Why take Your Kids Camping?

by Mary Ann on August 9, 2016

2016 Bear Lake

I had the opportunity to go camping for four days, twice this summer. When I was a younger mom, with seven kids at home, we went camping a lot. I loved cooking over the fire and toasting marshmallows. But now my kids are grown and camping had become something from my past.

13669246_10210058927172283_8218899777607771389_nI wasn’t sure how I would feel going camping again. And it wasn’t just any camping, it was ‘rough’ camping. You know, no flush toilets or showers, just an outhouse, and a fire pit. Yikes! However, I survived and was again reminded why I used to take my kids camping, as I interacted and watched my grandkids learn about and experience the great outdoors.
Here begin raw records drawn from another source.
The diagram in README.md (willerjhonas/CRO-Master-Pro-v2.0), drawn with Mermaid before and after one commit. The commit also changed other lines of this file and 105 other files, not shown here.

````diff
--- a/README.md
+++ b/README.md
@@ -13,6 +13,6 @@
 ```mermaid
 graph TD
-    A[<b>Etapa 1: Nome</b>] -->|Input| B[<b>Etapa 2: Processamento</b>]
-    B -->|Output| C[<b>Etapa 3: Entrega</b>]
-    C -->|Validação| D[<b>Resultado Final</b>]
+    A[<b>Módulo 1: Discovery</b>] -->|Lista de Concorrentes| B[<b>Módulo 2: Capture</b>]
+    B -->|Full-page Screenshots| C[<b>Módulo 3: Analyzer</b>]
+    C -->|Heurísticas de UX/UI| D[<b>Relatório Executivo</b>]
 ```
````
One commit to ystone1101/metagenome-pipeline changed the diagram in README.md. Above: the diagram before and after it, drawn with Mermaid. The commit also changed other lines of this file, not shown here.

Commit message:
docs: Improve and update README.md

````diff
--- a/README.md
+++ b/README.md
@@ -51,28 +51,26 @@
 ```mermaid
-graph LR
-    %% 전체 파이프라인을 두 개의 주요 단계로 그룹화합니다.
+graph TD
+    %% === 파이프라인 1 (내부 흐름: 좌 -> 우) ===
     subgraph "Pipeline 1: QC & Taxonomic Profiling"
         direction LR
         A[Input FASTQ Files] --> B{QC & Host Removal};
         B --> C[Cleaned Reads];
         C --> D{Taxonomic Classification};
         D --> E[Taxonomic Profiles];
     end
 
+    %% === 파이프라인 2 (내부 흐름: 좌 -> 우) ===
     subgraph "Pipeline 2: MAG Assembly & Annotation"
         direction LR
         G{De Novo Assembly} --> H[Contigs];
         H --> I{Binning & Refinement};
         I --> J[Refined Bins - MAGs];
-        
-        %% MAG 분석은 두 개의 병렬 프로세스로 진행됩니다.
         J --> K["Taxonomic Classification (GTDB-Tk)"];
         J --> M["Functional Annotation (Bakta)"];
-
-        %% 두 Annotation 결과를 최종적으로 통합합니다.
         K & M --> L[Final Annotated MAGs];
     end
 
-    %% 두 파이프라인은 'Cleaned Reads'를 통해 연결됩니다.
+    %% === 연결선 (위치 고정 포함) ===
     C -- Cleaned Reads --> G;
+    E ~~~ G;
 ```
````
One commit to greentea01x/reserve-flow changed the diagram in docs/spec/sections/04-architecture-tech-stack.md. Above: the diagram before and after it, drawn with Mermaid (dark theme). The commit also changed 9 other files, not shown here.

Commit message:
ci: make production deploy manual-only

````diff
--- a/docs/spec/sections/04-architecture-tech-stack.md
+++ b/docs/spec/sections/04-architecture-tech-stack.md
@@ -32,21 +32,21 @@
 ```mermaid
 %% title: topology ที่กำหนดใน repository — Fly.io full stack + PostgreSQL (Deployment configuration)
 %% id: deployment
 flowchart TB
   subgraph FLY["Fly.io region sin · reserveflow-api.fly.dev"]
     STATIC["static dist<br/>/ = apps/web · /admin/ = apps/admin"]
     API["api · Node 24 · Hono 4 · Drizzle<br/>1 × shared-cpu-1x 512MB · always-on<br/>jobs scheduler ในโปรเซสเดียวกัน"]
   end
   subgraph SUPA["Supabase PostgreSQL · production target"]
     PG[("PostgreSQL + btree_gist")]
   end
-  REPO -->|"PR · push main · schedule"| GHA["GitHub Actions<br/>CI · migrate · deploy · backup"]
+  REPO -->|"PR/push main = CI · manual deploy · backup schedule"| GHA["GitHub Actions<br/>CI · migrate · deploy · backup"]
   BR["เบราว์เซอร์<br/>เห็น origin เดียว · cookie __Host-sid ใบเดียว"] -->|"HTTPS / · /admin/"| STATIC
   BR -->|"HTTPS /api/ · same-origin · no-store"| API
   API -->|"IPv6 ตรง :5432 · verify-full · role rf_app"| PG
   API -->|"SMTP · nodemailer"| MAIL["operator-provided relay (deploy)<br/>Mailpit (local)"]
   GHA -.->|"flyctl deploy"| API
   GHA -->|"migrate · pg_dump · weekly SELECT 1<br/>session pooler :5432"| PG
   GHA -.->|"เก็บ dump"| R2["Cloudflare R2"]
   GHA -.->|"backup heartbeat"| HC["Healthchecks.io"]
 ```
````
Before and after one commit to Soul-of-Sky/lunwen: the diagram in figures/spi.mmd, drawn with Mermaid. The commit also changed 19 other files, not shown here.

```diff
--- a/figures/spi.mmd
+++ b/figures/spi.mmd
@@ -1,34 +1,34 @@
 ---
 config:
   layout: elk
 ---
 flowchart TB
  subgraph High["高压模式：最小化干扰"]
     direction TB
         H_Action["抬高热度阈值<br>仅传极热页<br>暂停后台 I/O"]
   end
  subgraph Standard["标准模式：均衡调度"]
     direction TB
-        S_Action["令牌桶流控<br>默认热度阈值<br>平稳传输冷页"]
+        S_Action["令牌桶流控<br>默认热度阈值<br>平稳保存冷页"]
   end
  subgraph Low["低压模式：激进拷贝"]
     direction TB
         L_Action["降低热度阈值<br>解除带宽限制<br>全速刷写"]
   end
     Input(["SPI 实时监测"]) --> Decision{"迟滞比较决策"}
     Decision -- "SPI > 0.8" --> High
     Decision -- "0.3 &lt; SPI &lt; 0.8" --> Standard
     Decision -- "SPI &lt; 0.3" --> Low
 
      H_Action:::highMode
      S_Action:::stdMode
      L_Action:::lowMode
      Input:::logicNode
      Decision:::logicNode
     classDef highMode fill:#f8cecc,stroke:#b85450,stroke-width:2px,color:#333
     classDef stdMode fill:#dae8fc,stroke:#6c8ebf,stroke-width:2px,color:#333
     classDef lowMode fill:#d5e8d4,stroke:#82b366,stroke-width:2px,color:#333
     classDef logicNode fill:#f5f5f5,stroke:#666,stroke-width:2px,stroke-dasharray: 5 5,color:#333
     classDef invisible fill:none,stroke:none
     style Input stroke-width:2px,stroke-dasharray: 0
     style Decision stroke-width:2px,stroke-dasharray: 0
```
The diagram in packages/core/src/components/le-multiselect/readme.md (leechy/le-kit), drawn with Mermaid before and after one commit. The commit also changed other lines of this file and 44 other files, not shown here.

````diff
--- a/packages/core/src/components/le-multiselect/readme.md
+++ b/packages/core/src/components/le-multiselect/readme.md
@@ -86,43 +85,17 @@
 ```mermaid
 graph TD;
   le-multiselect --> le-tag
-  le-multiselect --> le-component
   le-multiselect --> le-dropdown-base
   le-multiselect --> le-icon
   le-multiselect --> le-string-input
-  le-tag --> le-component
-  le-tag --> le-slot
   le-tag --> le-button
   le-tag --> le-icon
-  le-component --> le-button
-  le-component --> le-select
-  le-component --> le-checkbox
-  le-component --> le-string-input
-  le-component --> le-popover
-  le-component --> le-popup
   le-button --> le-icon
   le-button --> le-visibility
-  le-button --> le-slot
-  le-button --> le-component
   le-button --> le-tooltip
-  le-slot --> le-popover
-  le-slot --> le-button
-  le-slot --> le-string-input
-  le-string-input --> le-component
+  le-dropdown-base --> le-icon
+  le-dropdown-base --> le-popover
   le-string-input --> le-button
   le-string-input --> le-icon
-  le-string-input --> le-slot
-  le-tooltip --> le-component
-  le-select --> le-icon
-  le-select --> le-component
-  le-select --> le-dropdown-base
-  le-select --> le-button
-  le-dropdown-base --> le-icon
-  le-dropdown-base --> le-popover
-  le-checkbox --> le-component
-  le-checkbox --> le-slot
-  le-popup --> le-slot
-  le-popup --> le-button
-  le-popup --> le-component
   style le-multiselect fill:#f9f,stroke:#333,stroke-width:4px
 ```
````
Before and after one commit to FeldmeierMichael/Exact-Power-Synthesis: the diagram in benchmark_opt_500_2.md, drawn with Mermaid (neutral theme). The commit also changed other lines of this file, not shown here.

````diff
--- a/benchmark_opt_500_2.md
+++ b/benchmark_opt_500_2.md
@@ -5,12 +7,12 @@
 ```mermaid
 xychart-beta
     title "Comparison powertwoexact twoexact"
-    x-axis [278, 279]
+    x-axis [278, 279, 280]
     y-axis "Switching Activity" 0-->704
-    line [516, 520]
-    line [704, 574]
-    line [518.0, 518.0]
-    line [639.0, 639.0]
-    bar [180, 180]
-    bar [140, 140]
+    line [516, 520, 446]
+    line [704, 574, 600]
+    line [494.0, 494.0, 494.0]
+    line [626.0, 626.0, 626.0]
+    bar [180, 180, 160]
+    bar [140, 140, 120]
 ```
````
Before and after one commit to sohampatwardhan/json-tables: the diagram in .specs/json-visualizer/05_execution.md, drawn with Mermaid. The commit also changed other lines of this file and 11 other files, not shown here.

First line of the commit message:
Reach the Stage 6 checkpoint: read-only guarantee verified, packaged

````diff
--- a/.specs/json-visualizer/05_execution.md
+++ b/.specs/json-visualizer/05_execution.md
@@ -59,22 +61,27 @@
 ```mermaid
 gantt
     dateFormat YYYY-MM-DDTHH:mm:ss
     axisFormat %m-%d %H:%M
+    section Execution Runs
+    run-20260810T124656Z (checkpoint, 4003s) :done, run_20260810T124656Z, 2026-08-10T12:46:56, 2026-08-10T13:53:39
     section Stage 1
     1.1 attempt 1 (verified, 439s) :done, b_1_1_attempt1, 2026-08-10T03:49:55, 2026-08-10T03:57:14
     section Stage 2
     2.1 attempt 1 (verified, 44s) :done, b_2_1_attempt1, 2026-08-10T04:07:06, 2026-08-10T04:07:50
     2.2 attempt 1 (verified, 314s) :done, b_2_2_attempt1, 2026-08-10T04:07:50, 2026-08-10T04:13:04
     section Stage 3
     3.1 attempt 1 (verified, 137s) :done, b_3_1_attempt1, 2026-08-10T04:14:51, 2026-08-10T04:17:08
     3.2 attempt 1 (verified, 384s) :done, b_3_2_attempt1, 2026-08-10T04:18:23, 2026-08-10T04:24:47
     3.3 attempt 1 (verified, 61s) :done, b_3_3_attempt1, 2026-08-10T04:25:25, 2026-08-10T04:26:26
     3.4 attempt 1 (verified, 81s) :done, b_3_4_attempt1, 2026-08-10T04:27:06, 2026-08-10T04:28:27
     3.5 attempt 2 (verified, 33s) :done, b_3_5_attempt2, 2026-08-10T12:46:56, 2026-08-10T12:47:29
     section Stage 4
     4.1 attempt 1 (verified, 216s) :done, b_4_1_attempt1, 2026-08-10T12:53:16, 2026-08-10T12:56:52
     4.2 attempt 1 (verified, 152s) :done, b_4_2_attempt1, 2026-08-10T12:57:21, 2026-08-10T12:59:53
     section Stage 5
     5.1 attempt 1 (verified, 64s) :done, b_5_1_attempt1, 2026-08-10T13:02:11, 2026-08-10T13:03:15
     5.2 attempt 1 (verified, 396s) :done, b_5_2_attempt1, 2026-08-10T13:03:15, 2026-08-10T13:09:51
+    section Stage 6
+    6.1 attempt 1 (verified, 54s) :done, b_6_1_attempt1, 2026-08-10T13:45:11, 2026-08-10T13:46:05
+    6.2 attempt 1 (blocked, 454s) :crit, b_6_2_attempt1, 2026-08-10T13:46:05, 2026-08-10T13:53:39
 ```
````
The following article by Simon Baker will remind you of some of the reason we take the time and trouble to get our kids out of doors through camping. It’s sprinkled with some super pictures of my own grandkids and our camping experience.

There are a few weeks of summer left and Labor Day is coming up. Why not take a couple of days and go camping. Enjoy!

5 Reasons to Take Your Kids Camping

It might not seem like a good idea to bring your kids when you go camping. However, bringing your kids with you is less work and stress than leaving them alone at home. For one, you won’t need to worry about them staying up too late or how they’re treating each other while you’re gone. You won’t even need to feel stressed about who’s going to look after them. : )

If you’re still not buying the idea, here are 5 more reasons why you should consider taking your kid’s camping.

1. It increases your children’s physical activity

With the internet and all the cool devices today, it isn’t surprising to find a lot of kids who would 13767135_10210058893651445_7724966516306075184_orather sit on the couch and play mobile games than to spend time outdoors. The problem with this is that it encourages a sedentary lifestyle. Furthermore, it can make children overweight and weak.

Camping encourages your kids to participate in a lot of outdoor activities. You will also be exposing them to the sunshine and fresh air, which are essential in boosting their natural immune system. Camping activities can strengthen their muscles and bones, too.

2. It helps them appreciate what they have

13707616_10209883755233124_2818818463530542869_nIt’s easy to take things for granted if you have everything within easy reach at home. You have food ready when you get hungry. You have a roof over your head when the weather gets bad.

With camping, you’ll be able to let your kids see a different way of life. You can teach them how to create fire from scratch and barbecue on it. You can teach them to cook simple meals and the importance of cleaning up after themselves (to keep the rodents and small animals at bay). There will also be a lot of hard work, particularly when it comes to erecting tents, hauling drinking water or chopping firewood.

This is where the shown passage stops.